◆ What needs to be done
Your task is to repeat the lines below exactly, excluding any pictures they contain.

◆ Extracted information
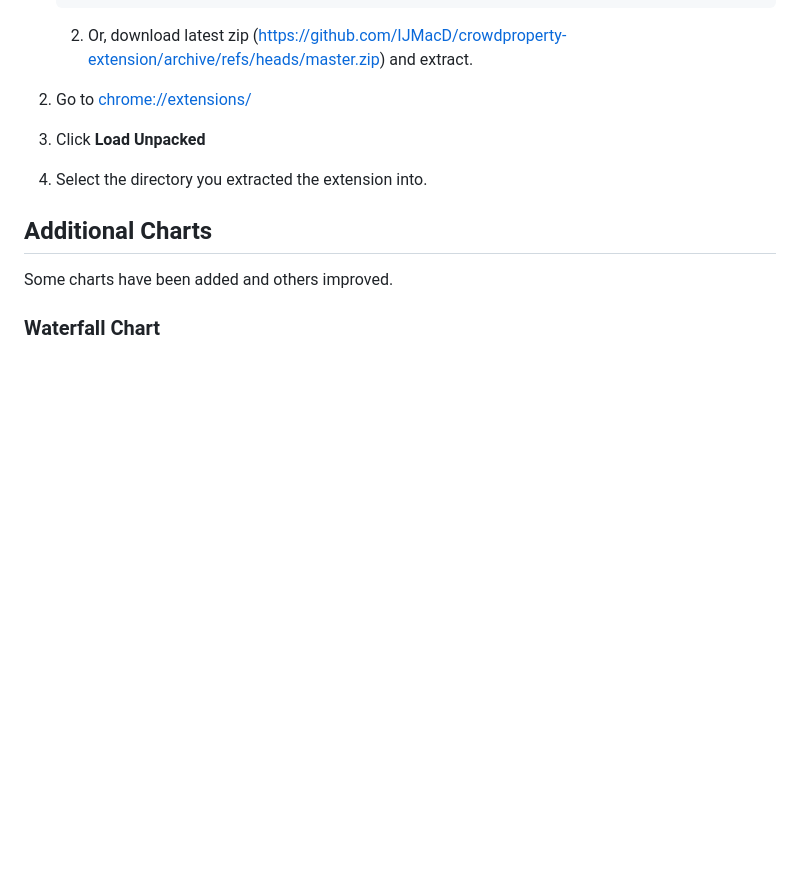
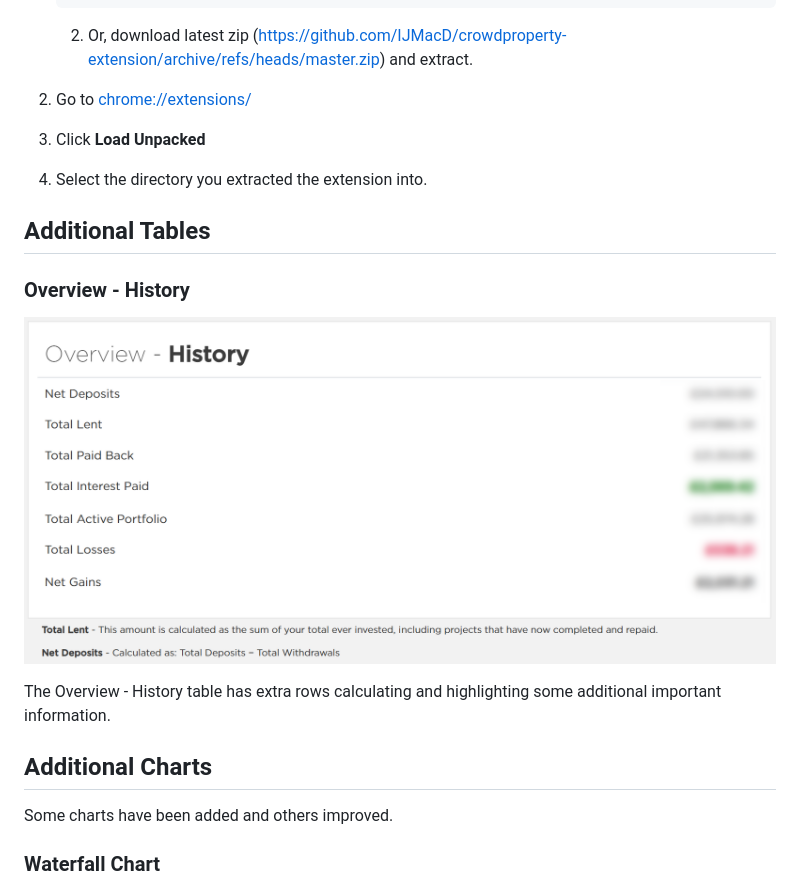
Before and after one commit to IJMacD/crowdproperty-extension, a Markdown page: README.md, the part around the change. Rendered like a GitHub page; pictures changed too: images/history.png (added); blank space fills up the shorter version.

Commit message:
Add Total Losses to Overview - History Table
Add types

```diff
--- a/README.md
+++ b/README.md
@@ -16,6 +16,14 @@ A 3rd party extension to add some extra features to the Crowd Property website.
 3. Click **Load Unpacked**
 4. Select the directory you extracted the extension into.
 
+## Additional Tables
+
+### Overview - History
+
+![Overview - History Table](images/history.png)
+
+The Overview - History table has extra rows calculating and highlighting some
+additional important information.
 
 ## Additional Charts
 
```
Also changed, not shown: 7 other files.
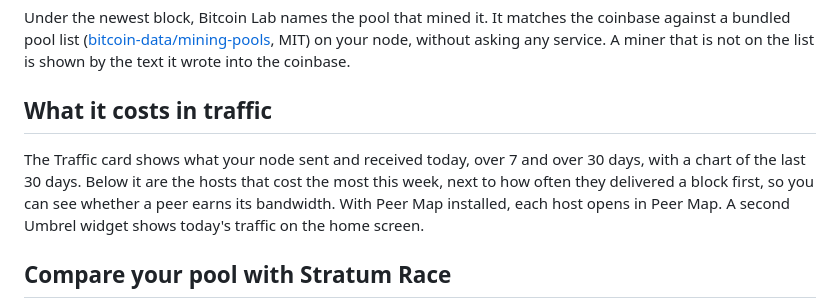
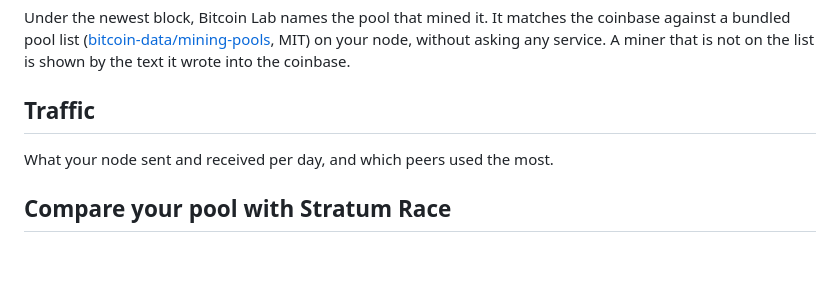
Before and after one commit to benunskilled/bitcoin-lab, a Markdown page: README.md, the part around the change. Drawn GitHub-style; blank space fills up the shorter version.

Commit message:
README: a shorter Traffic section
Co-Authored-By: Claude Opus 5.5 <noreply@anthropic.com>

```diff
--- a/README.md
+++ b/README.md
@@ -74,13 +74,9 @@ coinbase against a bundled pool list
 on your node, without asking any service. A miner that is not on the list is
 shown by the text it wrote into the coinbase.
 
-## What it costs in traffic
+## Traffic
 
-The Traffic card shows what your node sent and received today, over 7 and over
-30 days, with a chart of the last 30 days. Below it are the hosts that cost the
-most this week, next to how often they delivered a block first, so you can see
-whether a peer earns its bandwidth. With Peer Map installed, each host opens in
-Peer Map. A second Umbrel widget shows today's traffic on the home screen.
+What your node sent and received per day, and which peers used the most.
 
 ## Compare your pool with Stratum Race
 
```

◆ Exercise response
Before and after one commit to IJMacD/crowdproperty-extension, a Markdown page: README.md, the part around the change. Rendered like a GitHub page; pictures changed too: images/history.png (added); blank space fills up the shorter version.

Commit message:
Add Total Losses to Overview - History Table
Add types

```diff
--- a/README.md
+++ b/README.md
@@ -16,6 +16,14 @@ A 3rd party extension to add some extra features to the Crowd Property website.
 3. Click **Load Unpacked**
 4. Select the directory you extracted the extension into.
 
+## Additional Tables
+
+### Overview - History
+
+![Overview - History Table](images/history.png)
+
+The Overview - History table has extra rows calculating and highlighting some
+additional important information.
 
 ## Additional Charts
 
```
Also changed, not shown: 7 other files.
Before and after one commit to benunskilled/bitcoin-lab, a Markdown page: README.md, the part around the change. Drawn GitHub-style; blank space fills up the shorter version.

Commit message:
README: a shorter Traffic section
Co-Authored-By: Claude Opus 5.5 <noreply@anthropic.com>

```diff
--- a/README.md
+++ b/README.md
@@ -74,13 +74,9 @@ coinbase against a bundled pool list
 on your node, without asking any service. A miner that is not on the list is
 shown by the text it wrote into the coinbase.
 
-## What it costs in traffic
+## Traffic
 
-The Traffic card shows what your node sent and received today, over 7 and over
-30 days, with a chart of the last 30 days. Below it are the hosts that cost the
-most this week, next to how often they delivered a block first, so you can see
-whether a peer earns its bandwidth. With Peer Map installed, each host opens in
-Peer Map. A second Umbrel widget shows today's traffic on the home screen.
+What your node sent and received per day, and which peers used the most.
 
 ## Compare your pool with Stratum Race
 
```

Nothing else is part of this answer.